2. The composition of claim 1 wherein said solution contains the equivalent of from about 8 to about 13 percent sodium carbonate peroxide.
3. The composition of claim 1 wherein the pH is between about 8 and about 12, said stabilized chlorine dioxide is present in a concentration of more than 40,000 ppm. and said chloride is present in an amount providing 8 from about 0.1 to 20 moles chloride per mole of chlorine dioxide.
4. The composition of claim 1 wherein said chloride is sodium chloride present in an amount of from about 0.01 to 300 grams per liter of solution.
5. The composition of claim 1 wherein sodium chloride is present in a concentration between about 0.1 and 50 grams per liter.
6. A substantially dry, solid, detonation resistant alkali metal chlorite composition consisting essentially of between about 0.3 and 2 moles alkali metal chloride per mole of chlorite.
7. In the process of making an aqueous solution having a pH between about 8 and 12 and containing stabilized chlorine dioxide dissolved therein for release of gaseous chlorine dioxide upon acidification, the improvement Which comprises including a chloride of a metal selected from the group consisting of the alkali metals and the alkaline earth metals in said solution in an amount between 0.1 and 20 moles chloride per mole of chlorine dioxide and effective to increase the release of chlorine dioxide upon acidification.
8. A process for producing a stabilized chlorine dioxide solution which comprises passing ehlorine dioxide gas through an aqueous solution having a pH between about 7 and 13 and containing about 5 to 15 percent of a peroxygen compound and about 0.1 to 300* grams of an alkali metal chloride per liter.
9. A process according to claim 8 wherein said peroxygen compound is sodium carbonate peroxide and wherein sodium chloride is present in a concentration between about 0.1 and 50 grams per liter.
10. In the process of using an aqueous alkaline solu tion comprising stabilized chlorine dioxide dissolved therein for release of chlorine dioxide gas therefrom upon acidification, the improvement which comprises increasing the release of chlorine dioxide from the solution by adding a chloride of a metal selected from the group consisting of the alkali metals and the alkaline earth metals in an amount effective to increase the yield of liberated chlorine dioxide gas.
11. The process of claim 10 wherein said chlorine dioxide is present in said solution in a concentration greater than 40,000 ppm. ClO and in the form of sodium chlorite and wherein sodium chloride is included in said solution in an amount corresponding to about 0.1 to 20 moles per mole of dissolved C10 at a stage in the process when the solution is at a pH of not less than 6.
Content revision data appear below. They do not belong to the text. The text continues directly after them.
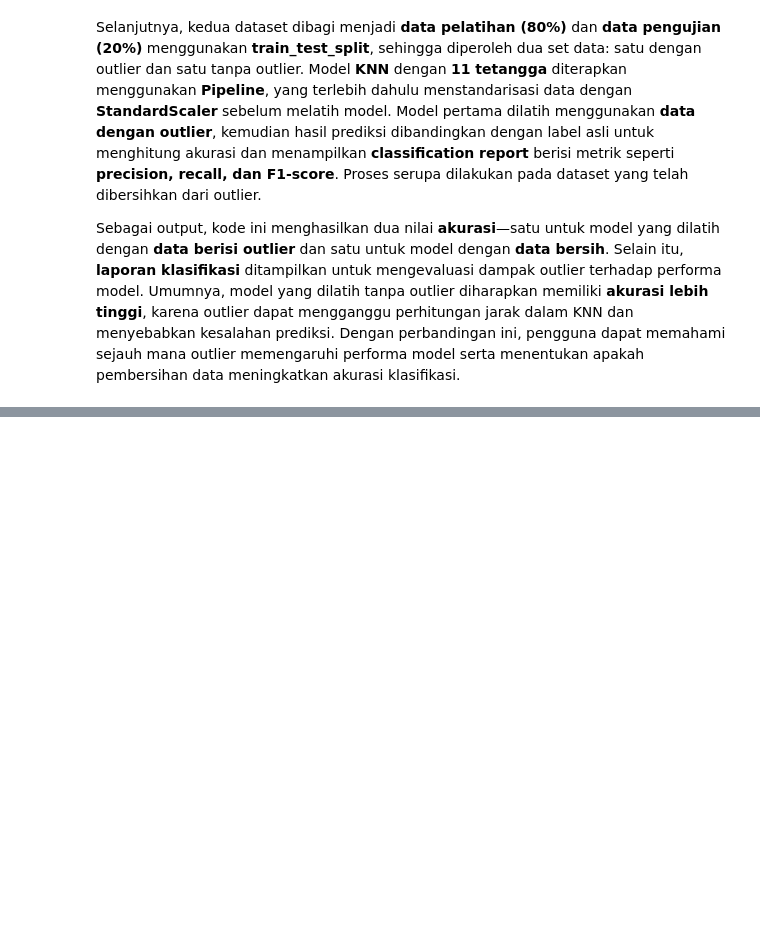
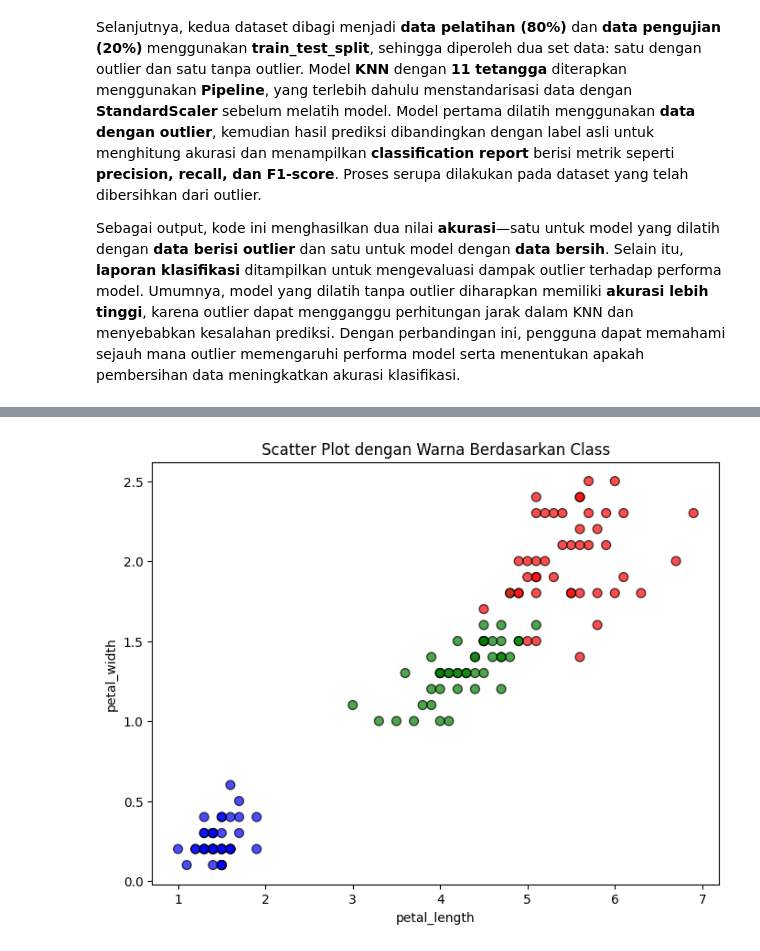
Before and after one commit to Malikzert/pendata, a Jupyter notebook: _sources/Tugas2.ipynb, the cells around one changed output, grey strips where cells are left out. Saved outputs shown, nothing was run; the diff lists cells and outputs as text; code cells hidden in the pictures; blank space fills up the shorter version.

```diff
--- a/_sources/Tugas2.ipynb
+++ b/_sources/Tugas2.ipynb
@@ -446,0 +629,20 @@ Sebagai output, kode ini menghasilkan dua nilai **akurasi**—satu untuk model y
+# %%
+import matplotlib.pyplot as plt
+
+# Pilih dua fitur untuk scatter plot
+x_feature = "petal_length"
+y_feature = "petal_width"
+
+# Warna berdasarkan kelas
+colors = {"Iris-setosa": "blue", "Iris-versicolor": "green", "Iris-virginica": "red"}
+df_cleaned["color"] = df_cleaned["class"].map(colors)
+
+# Plot scatter dengan ukuran (s) dan warna (c)
+plt.figure(figsize=(8, 6))
+plt.scatter(df_cleaned[x_feature], df_cleaned[y_feature], s=50, c=df_cleaned["color"], alpha=0.7, edgecolors="k")
+plt.xlabel(x_feature)
+plt.ylabel(y_feature)
+plt.title("Scatter Plot dengan Warna Berdasarkan Class")
+plt.show()
+# %% [output]
+[figure, added]
```
Also changed, not shown: parts of 4 cells of this notebook, 6 other files.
12. The process of claim 11 wherein said sodium chloride is added in an amount of from about 0.01 to 300 grams per liter of solution.
References Cited UNITED STATES PATENTS 2,833,624 5/1958 Sprauer 23l52 2,895,801 7/1959 Northgraves et al. 23152 2,936,219 5/1960 Rapson 23l52 3,123,521 3/1964 Wentworth et al. 252-187 3,278,447 10/1966 McNicholas 252187 RICHARD D. LOVERING, Primary Examiner IRWIN GLUCK, Assistant Examiner U.S. Cl. X.R. 8l08; 23-152